*** Opening of Records shown ***

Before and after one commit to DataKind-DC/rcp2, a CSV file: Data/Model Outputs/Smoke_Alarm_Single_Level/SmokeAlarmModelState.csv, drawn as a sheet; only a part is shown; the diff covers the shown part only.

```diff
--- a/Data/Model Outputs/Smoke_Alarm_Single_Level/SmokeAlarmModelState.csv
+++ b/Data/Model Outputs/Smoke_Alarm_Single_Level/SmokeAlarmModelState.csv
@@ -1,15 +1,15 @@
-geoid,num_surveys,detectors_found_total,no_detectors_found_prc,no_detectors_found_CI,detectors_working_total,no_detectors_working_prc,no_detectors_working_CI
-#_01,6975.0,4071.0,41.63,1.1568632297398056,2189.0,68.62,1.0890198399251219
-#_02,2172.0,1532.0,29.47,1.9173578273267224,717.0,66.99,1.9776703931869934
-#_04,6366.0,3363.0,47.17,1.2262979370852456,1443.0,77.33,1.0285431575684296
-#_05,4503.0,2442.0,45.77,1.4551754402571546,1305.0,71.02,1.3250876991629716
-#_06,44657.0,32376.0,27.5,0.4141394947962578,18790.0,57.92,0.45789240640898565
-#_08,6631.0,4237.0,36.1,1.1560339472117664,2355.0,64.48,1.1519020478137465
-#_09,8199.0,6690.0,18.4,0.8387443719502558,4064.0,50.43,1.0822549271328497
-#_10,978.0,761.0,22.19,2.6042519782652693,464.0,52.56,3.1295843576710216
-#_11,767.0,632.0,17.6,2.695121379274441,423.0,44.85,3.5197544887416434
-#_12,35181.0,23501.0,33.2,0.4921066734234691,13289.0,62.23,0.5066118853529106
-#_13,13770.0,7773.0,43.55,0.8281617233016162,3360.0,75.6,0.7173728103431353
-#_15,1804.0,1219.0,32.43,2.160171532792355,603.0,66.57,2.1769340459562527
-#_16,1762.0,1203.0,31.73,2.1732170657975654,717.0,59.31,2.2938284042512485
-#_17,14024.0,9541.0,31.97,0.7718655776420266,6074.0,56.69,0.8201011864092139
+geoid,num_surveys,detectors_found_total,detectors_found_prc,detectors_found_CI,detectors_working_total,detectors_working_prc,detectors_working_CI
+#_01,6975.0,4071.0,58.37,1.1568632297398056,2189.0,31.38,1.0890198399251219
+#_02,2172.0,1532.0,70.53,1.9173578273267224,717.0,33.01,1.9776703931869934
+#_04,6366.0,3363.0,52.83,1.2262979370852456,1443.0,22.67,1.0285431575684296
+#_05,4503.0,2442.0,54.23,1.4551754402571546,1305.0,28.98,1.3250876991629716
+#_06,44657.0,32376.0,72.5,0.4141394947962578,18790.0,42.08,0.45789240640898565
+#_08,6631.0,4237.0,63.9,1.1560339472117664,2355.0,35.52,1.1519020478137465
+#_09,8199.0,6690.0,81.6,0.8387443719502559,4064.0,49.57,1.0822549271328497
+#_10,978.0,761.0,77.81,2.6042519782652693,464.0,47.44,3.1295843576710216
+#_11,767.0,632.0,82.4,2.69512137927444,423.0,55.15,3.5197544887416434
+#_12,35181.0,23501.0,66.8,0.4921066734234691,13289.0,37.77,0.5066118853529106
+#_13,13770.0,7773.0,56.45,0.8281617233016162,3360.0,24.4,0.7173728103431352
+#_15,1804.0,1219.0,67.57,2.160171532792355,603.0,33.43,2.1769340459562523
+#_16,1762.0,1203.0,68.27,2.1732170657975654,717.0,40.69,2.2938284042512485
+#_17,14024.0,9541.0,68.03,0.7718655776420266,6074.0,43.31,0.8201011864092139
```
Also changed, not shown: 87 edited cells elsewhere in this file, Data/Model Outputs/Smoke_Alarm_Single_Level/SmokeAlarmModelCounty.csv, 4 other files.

*** Close of Records shown ***

## Problem description
Set down the data exactly.

## Exercise result
Before and after one commit to DataKind-DC/rcp2, a CSV file: Data/Model Outputs/Smoke_Alarm_Single_Level/SmokeAlarmModelState.csv, drawn as a sheet; only a part is shown; the diff covers the shown part only.

```diff
--- a/Data/Model Outputs/Smoke_Alarm_Single_Level/SmokeAlarmModelState.csv
+++ b/Data/Model Outputs/Smoke_Alarm_Single_Level/SmokeAlarmModelState.csv
@@ -1,15 +1,15 @@
-geoid,num_surveys,detectors_found_total,no_detectors_found_prc,no_detectors_found_CI,detectors_working_total,no_detectors_working_prc,no_detectors_working_CI
-#_01,6975.0,4071.0,41.63,1.1568632297398056,2189.0,68.62,1.0890198399251219
-#_02,2172.0,1532.0,29.47,1.9173578273267224,717.0,66.99,1.9776703931869934
-#_04,6366.0,3363.0,47.17,1.2262979370852456,1443.0,77.33,1.0285431575684296
-#_05,4503.0,2442.0,45.77,1.4551754402571546,1305.0,71.02,1.3250876991629716
-#_06,44657.0,32376.0,27.5,0.4141394947962578,18790.0,57.92,0.45789240640898565
-#_08,6631.0,4237.0,36.1,1.1560339472117664,2355.0,64.48,1.1519020478137465
-#_09,8199.0,6690.0,18.4,0.8387443719502558,4064.0,50.43,1.0822549271328497
-#_10,978.0,761.0,22.19,2.6042519782652693,464.0,52.56,3.1295843576710216
-#_11,767.0,632.0,17.6,2.695121379274441,423.0,44.85,3.5197544887416434
-#_12,35181.0,23501.0,33.2,0.4921066734234691,13289.0,62.23,0.5066118853529106
-#_13,13770.0,7773.0,43.55,0.8281617233016162,3360.0,75.6,0.7173728103431353
-#_15,1804.0,1219.0,32.43,2.160171532792355,603.0,66.57,2.1769340459562527
-#_16,1762.0,1203.0,31.73,2.1732170657975654,717.0,59.31,2.2938284042512485
-#_17,14024.0,9541.0,31.97,0.7718655776420266,6074.0,56.69,0.8201011864092139
+geoid,num_surveys,detectors_found_total,detectors_found_prc,detectors_found_CI,detectors_working_total,detectors_working_prc,detectors_working_CI
+#_01,6975.0,4071.0,58.37,1.1568632297398056,2189.0,31.38,1.0890198399251219
+#_02,2172.0,1532.0,70.53,1.9173578273267224,717.0,33.01,1.9776703931869934
+#_04,6366.0,3363.0,52.83,1.2262979370852456,1443.0,22.67,1.0285431575684296
+#_05,4503.0,2442.0,54.23,1.4551754402571546,1305.0,28.98,1.3250876991629716
+#_06,44657.0,32376.0,72.5,0.4141394947962578,18790.0,42.08,0.45789240640898565
+#_08,6631.0,4237.0,63.9,1.1560339472117664,2355.0,35.52,1.1519020478137465
+#_09,8199.0,6690.0,81.6,0.8387443719502559,4064.0,49.57,1.0822549271328497
+#_10,978.0,761.0,77.81,2.6042519782652693,464.0,47.44,3.1295843576710216
+#_11,767.0,632.0,82.4,2.69512137927444,423.0,55.15,3.5197544887416434
+#_12,35181.0,23501.0,66.8,0.4921066734234691,13289.0,37.77,0.5066118853529106
+#_13,13770.0,7773.0,56.45,0.8281617233016162,3360.0,24.4,0.7173728103431352
+#_15,1804.0,1219.0,67.57,2.160171532792355,603.0,33.43,2.1769340459562523
+#_16,1762.0,1203.0,68.27,2.1732170657975654,717.0,40.69,2.2938284042512485
+#_17,14024.0,9541.0,68.03,0.7718655776420266,6074.0,43.31,0.8201011864092139
```
Also changed, not shown: 87 edited cells elsewhere in this file, Data/Model Outputs/Smoke_Alarm_Single_Level/SmokeAlarmModelCounty.csv, 4 other files.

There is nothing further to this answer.